Snow also hindered flights in the neighboring Netherlands, where Amsterdam's Schiphol Airport saw more than 100 cancellations and major delays ahead of the busy Christmas holiday season, spokeswoman Mirjam Snoerwang said.
The European control agency eurocontrol said passengers at Schiphol, one of continental Europe's busiest airports, had to expect delays of up to four and a half hours.
Moreover, many passengers whose flights were canceled had their misery compounded by train and bus traffic also being hit hard by the snow, stranding them in Schiphol's terminal buildings.
Dutch weather agency KNMI issued a "weather alarm" warning of heavy snowfall and lethal driving conditions in large parts of the western Netherlands as traffic jams grew around major cities of Amsterdam, Rotterdam and The Hague.
Snow also forced the cancellation of about 100 flights in Switzerland,
where Geneva's airport was closed early Friday morning, though it was
open again by midmorning, and flights were also disrupted in Zurich.
In Frankfurt, continental Europe's second-biggest hub, 470 flights had
been canceled by late afternoon, airport spokesman Gunnar Scheunemann
said.

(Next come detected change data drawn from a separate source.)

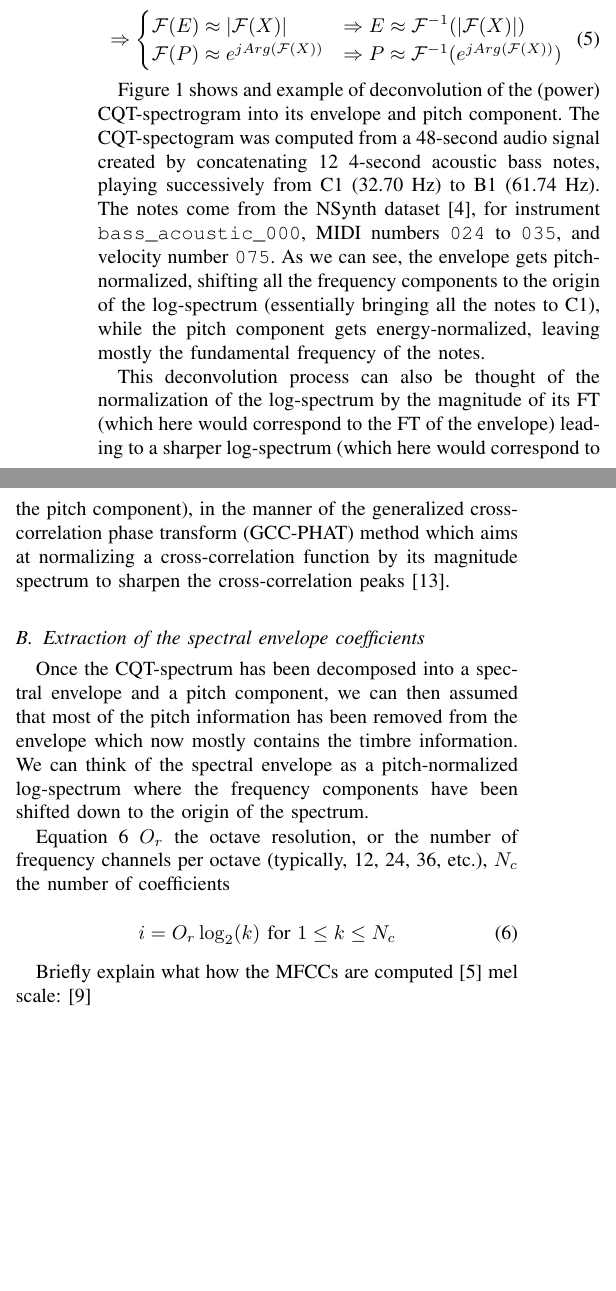
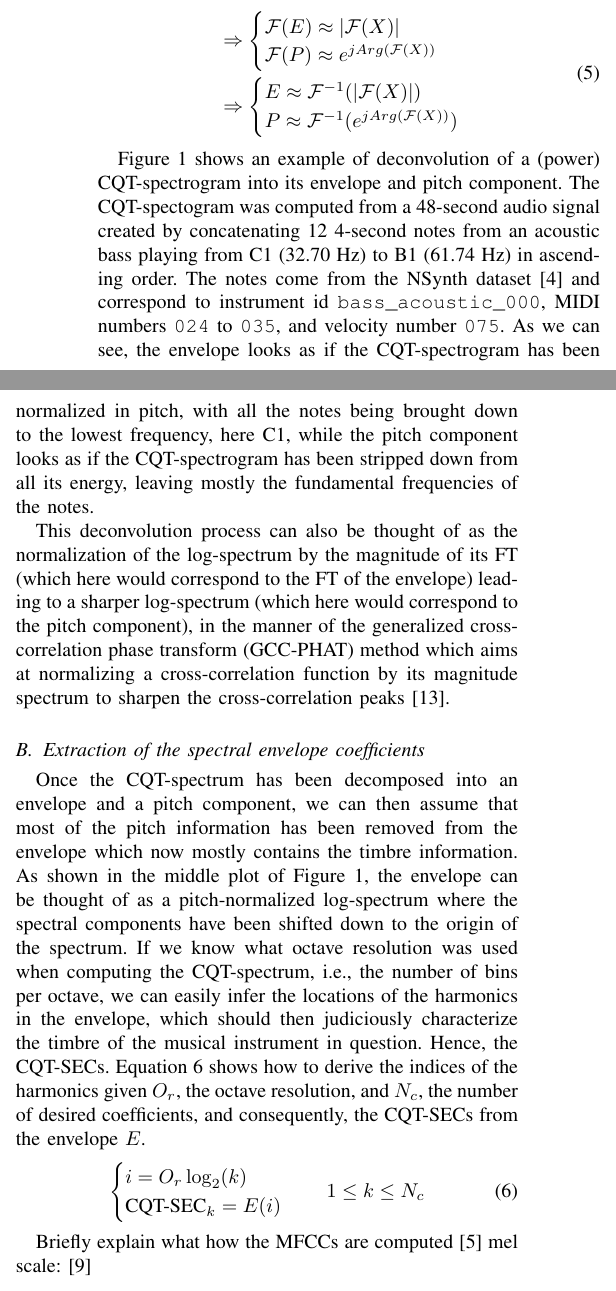
Before and after one commit to zafarrafii/CQHC-Python, a LaTeX paper (IEEE SP Magazine/06-2021 - Draft/article.tex): two parts of the columns of page 2 of 3, joined at a grey line, cut so that both start at the same text, the shorter picture padded with empty space. Compiled offline with pdfLaTeX.

Commit message:
Almost done with the extraction subsection.

```diff
--- a/IEEE SP Magazine/06-2021 - Draft/article.tex
+++ b/IEEE SP Magazine/06-2021 - Draft/article.tex
@@ -88,15 +88,20 @@ Given the previous observations, we can therefore conclude that the FT of the en
 \begin{equation}
 \label{eq:conclusion}
 \begin{split}
-\Rightarrow
+& \Rightarrow
 \begin{cases}
-\mathcal{F}(E) \approx |\mathcal{F}(X)| &\Rightarrow E \approx \mathcal{F}^{-1}(|\mathcal{F}(X)|) \\
-\mathcal{F}(P) \approx e^{j Arg(\mathcal{F}(X))} &\Rightarrow P \approx \mathcal{F}^{-1}(e^{j Arg(\mathcal{F}(X))}) \\
+\mathcal{F}(E) \approx |\mathcal{F}(X)| \\
+\mathcal{F}(P) \approx e^{j Arg(\mathcal{F}(X))} \\
+\end{cases} \\
+& \Rightarrow
+\begin{cases}
+E \approx \mathcal{F}^{-1}(|\mathcal{F}(X)|) \\
+P \approx \mathcal{F}^{-1}(e^{j Arg(\mathcal{F}(X))}) \\
 \end{cases}
 \end{split}
 \end{equation}
 
-Figure \ref{fig:deconvolution} shows and example of deconvolution of the (power) CQT-spectrogram into its envelope and pitch component. The CQT-spectogram was computed from a 48-second audio signal created by concatenating 12 4-second acoustic bass notes, playing successively from C1 (32.70 Hz) to B1 (61.74 Hz). The notes come from the NSynth dataset \cite{engel2017}, for instrument \texttt{bass\_acoustic\_000}, MIDI numbers \texttt{024} to \texttt{035}, and velocity number \texttt{075}. As we can see, the envelope gets pitch-normalized, shifting all the frequency components to the origin of the log-spectrum (essentially bringing all the notes to C1), while the pitch component gets energy-normalized, leaving mostly the fundamental frequency of the notes.
+Figure \ref{fig:deconvolution} shows an example of deconvolution of a (power) CQT-spectrogram into its envelope and pitch component. The CQT-spectogram was computed from a 48-second audio signal created by concatenating 12 4-second notes from an acoustic bass playing from C1 (32.70 Hz) to B1 (61.74 Hz) in ascending order. The notes come from the NSynth dataset \cite{engel2017} and correspond to instrument id \texttt{bass\_acoustic\_000}, MIDI numbers \texttt{024} to \texttt{035}, and velocity number \texttt{075}. As we can see, the envelope looks as if the CQT-spectrogram has been normalized in pitch, with all the notes being brought down to the lowest frequency, here C1, while the pitch component looks as if the CQT-spectrogram has been stripped down from all its energy, leaving mostly the fundamental frequencies of the notes.
 
 \begin{figure*}[htp]
     \centering
@@ -105,19 +110,21 @@ Figure \ref{fig:deconvolution} shows and example of deconvolution of the (power)
     \label{fig:deconvolution}
 \end{figure*}
 
-This deconvolution process can also be thought of the normalization of the log-spectrum by the magnitude of its FT (which here would correspond to the FT of the envelope) leading to a sharper log-spectrum (which here would correspond to the pitch component), in the manner of the generalized cross-correlation phase transform (GCC-PHAT) method which aims at normalizing a cross-correlation function by its magnitude spectrum to sharpen the cross-correlation peaks \cite{knapp1976}.
+This deconvolution process can also be thought of as the normalization of the log-spectrum by the magnitude of its FT (which here would correspond to the FT of the envelope) leading to a sharper log-spectrum (which here would correspond to the pitch component), in the manner of the generalized cross-correlation phase transform (GCC-PHAT) method which aims at normalizing a cross-correlation function by its magnitude spectrum to sharpen the cross-correlation peaks \cite{knapp1976}.
 
 
 \subsection{Extraction of the spectral envelope coefficients}
 
-%HERE!!!
-Once the CQT-spectrum has been decomposed into a spectral envelope and a pitch component, we can then assumed that most of the pitch information has been removed from the envelope which now mostly contains the timbre information. We can think of the spectral envelope as a pitch-normalized log-spectrum where the frequency components have been shifted down to the origin of the spectrum.
-
-Equation \ref{eq:extraction} $O_r$ the octave resolution, or the number of frequency channels per octave (typically, 12, 24, 36, etc.), $N_c$ the number of coefficients
-
+Once the CQT-spectrum has been decomposed into an envelope and a pitch component, we can then assume that most of the pitch information has been removed from the envelope which now mostly contains the timbre information. As shown in the middle plot of Figure \ref{fig:deconvolution}, the envelope can be thought of as a pitch-normalized log-spectrum where the spectral components have been shifted down to the origin of the spectrum. If we know what octave resolution was used when computing the CQT-spectrum, i.e., the number of bins per octave, we can easily infer the locations of the harmonics in the envelope, which should then judiciously characterize the timbre of the musical instrument in question. Hence, the CQT-SECs. Equation \ref{eq:extraction} shows how to derive the indices of the harmonics given $O_r$, the octave resolution, and $N_c$, the number of desired coefficients, and consequently, the CQT-SECs from the envelope $E$.
 \begin{equation}
 \label{eq:extraction}
-i = O_r \log_2(k) \text{ for } 1 \le k \le N_c
+\begin{split}
+\begin{cases}
+i = O_r \log_2(k) \\
+\text{CQT-SEC}_k = E(i) \\
+\end{cases}
+\quad 1 \le k \le N_c
+\end{split}
 \end{equation}
 
 Briefly explain what how the MFCCs are computed \cite{mermelstein1976}
```
Also changed, not shown: IEEE SP Magazine/06-2021 - Draft/article.pdf, IEEE SP Magazine/06-2021 - Draft/article.tex (22 more changed lines), 3 other files.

The airport had to be closed for about an hour late Thursday, and
an estimated 1,000 passengers were stranded overnight.
About 8 inches (20 centimeters) of snow blanketed the state overnight,
also causing the closure of schools around Frankfurt and elsewhere in
Munich airport, Germany's second-largest, reported 113 cancellations and
major delays; Duesseldorf and Stuttgart saw more than 20 cancellations